The inquiry ultimately concluded that Crown was unfit to hold a gaming license. That’s because it had partnered with junket operators based in Macau and elsewhere that were backed by organized crime syndicates. These included triad-controlled drug trafficking and money-laundering groups.
Moreover, because Crown had failed to rigorously enforce its anti-money laundering controls, proceeds of crime had been washed through its VIP operations, notably via the accounts of two of its subsidiaries, Southbank and Riverbank.

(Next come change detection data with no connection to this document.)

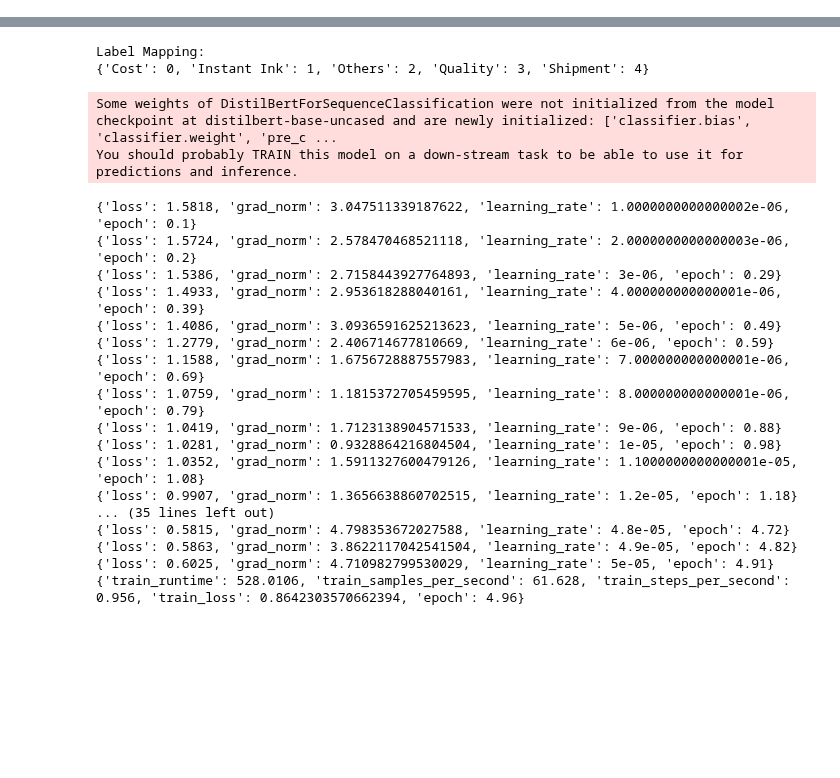
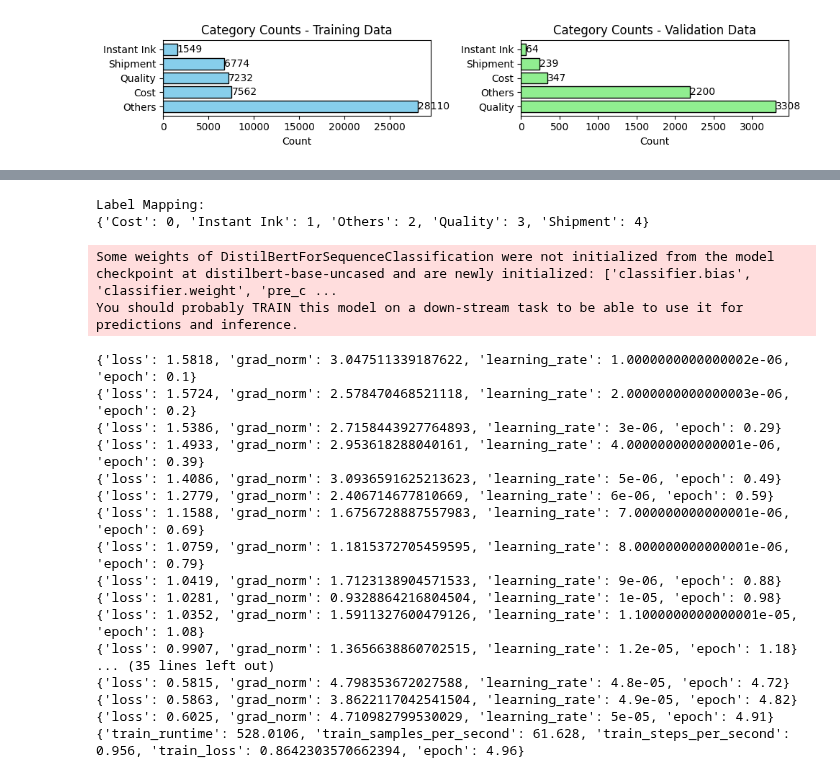
Before and after one commit to wd686/InkSightAnalyzer, a Jupyter notebook: distilbert (category).ipynb, the cells around one changed output, grey strips where cells are left out. Cells and saved outputs as stored; diff of their text form; code cells hidden in the pictures; blank space fills up the shorter version.

```diff
--- a/distilbert (category).ipynb
+++ b/distilbert (category).ipynb
@@ -46,0 +34,74 @@ See the caveats in the documentation: https://pandas.pydata.org/pandas-docs/stab
+# %%
+df = pd.read_csv('combined_dfv2.csv', dtype=str)
+
+# 'max_predicted_aspect'  : Ground Truth Aspects / Labels
+# 'Combined Text'         : Review Content for Aspect Predictions / Texts
+
+### Data Preparation Steps for Model Training Data
+# 1.1 Removal of NaN from Labels and Texts                  ✔️
+# 1.2 Renaming of Labels, Product/print Quality -> Quality  ✔️
+# 2.1 Creating measure for Token and Sentence Count         ✔️
+# 2.2 Filter by Review Length or Tokens                     ✔️
+# 3. Filter by Date,  Training: <Apr-24, Validation: Apr-24)✔️
+
+# 1.1 Removal of NaN from Labels and Texts
+df = df.dropna(subset=['max_predicted_aspect', 'Combined Text'])
+
+# 1.2 Renaming of Labels, Product/print Quality -> Quality
+df['max_predicted_aspect'] = df['max_predicted_aspect'].replace({'Product/print quality': 'Quality'})
+
+# 2.1 Creating measure for Token and Sentence Count
+def count_tokens(text):
+    if isinstance(text, str):  # Only process string values
+        return len(text.split())
+    return 0  # Return 0 for non-string or NaN values
+df['token_count'] = df['Combined Text'].apply(count_tokens)
+
+def count_sentences(text):
+    return len(nltk.sent_tokenize(text))
+df['sentence_count'] = df['Combined Text'].apply(count_sentences)
+
+# 2.2 Filter by Review Length and/or Tokens
+token_threshold = 40
+sentence_threshold = 3
+df = df[(df['token_count'] <= token_threshold) | (df['sentence_count'] <= sentence_threshold)]
+
+# 3. Filter by Date,  Training: <Apr-24, Validation: Apr-24)
+mmm_yy1 = 'Jun-23'
+mmm_yy2 = 'Apr-24'
+df['date'] = pd.to_datetime(df['Month of Response Date'], format='%b-%y')
+cutoff_date1 = pd.to_datetime(mmm_yy1, format='%b-%y')
+cutoff_date2 = pd.to_datetime(mmm_yy2, format='%b-%y')
+
+training_df = df[(df['date'] >= cutoff_date1) | (df['date'] < cutoff_date2)].sort_values('date', ascending=False)
+validation_df = df[df['date'] == cutoff_date2]
+
+
+### Plotting bar chart for visual inspection and comparison
+
+# Get value counts for each category in training_df and validation_df
+training_value_counts = training_df['max_predicted_aspect'].value_counts()
+validation_value_counts = validation_df['max_predicted_aspect'].value_counts()
+
+# Create subplots
+fig, axes = plt.subplots(nrows=1, ncols=2, figsize=(10, 2))
+
+# Plotting the bar chart for training_df
+axes[0].barh(training_value_counts.index, training_value_counts.values, color='skyblue', edgecolor='black')
+for i in range(len(training_value_counts)):
+    axes[0].text(training_value_counts.values[i], i, training_value_counts.values[i], va='center')
+axes[0].set_xlabel('Count')
+axes[0].set_title('Category Counts - Training Data')
+
+# Plotting the bar chart for validation_df
+axes[1].barh(validation_value_counts.index, validation_value_counts.values, color='lightgreen', edgecolor='black')
+for i in range(len(validation_value_counts)):
+    axes[1].text(validation_value_counts.values[i], i, validation_value_counts.values[i], va='center')
+axes[1].set_xlabel('Count')
+axes[1].set_title('Category Counts - Validation Data')
+
+# Adjust layout
+plt.tight_layout()
+plt.show()
+# %% [output]
+[figure, added]
```
Also changed, not shown: parts of 5 cells of this notebook.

The Bergin report recommended that junkets should be banned in New South Wales, although the state’s legislative council has yet to take these steps. The state of Western Australia, however, has already opted to enforce a junket ban of its own.
Crown has also severed ties with the junkets, but did so only in the latter stages of the Bergin Inquiry, when it realized its NSW license was hanging by a thread, and by then it was too late.

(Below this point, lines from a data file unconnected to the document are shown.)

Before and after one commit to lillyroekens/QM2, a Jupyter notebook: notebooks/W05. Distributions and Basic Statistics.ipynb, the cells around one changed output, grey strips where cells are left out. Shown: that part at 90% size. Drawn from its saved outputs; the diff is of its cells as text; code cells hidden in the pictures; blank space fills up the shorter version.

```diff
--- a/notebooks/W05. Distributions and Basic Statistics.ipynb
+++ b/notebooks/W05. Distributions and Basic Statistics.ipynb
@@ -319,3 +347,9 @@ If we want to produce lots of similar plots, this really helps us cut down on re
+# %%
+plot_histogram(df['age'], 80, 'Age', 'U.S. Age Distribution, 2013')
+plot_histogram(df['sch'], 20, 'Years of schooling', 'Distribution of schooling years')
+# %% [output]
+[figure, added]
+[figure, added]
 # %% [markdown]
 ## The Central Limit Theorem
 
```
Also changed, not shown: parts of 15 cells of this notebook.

Sparked by the report’s findings, two more inquiries into Crown’s VIP operations are underway in Melbourne, Victoria, and Perth, Western Australia.
SkyCity does not operate casinos in these jurisdictions. But it does own the SkyCity Adelaide, in South Australia (SA), its only Australian property.
Missing $4.84 Million
Currently, there are no plans for the SA government to investigate SkyCity’s own relationship with the junkets. But last month, Member of Legislative Council of SA (MLC) Connie Bonaros demanded the company be held to the same level of scrutiny.
She cited the case of wealthy Chinese gambler Linong Ma, who is suing SkyCity and two junket operators for A$4.84 million (US$3.75 million) in missing casino winnings.
Ma claims in his lawsuit that one of the junket operators, Xiongming Xie, has links to organized crime and robbed him of his winnings while he was on a junket trip to SkyCity Adelaide.
He is suing both junket operators for fraud and the casino for negligence because it allegedly transferred most of the money to Xie after Ma had left it in a security box at the casino.
The state government’s reluctance to investigate the casino [in Adelaide] disturbs me greatly, particularly given the allegations of questionable junket operators frequenting the facility with their guests,” said Bonaros.
In its ASX filing, SkyCity said it would place its international business under a revised operating model that will see it “deal directly with International Business patrons after appropriate Know Your Customer (KYC) and customer due diligence requirements are satisfied.”
In New Zealand, where it operates casinos in Auckland, Hamilton, and Wellington, it said it would seek guidance from the relevant local gaming regulators.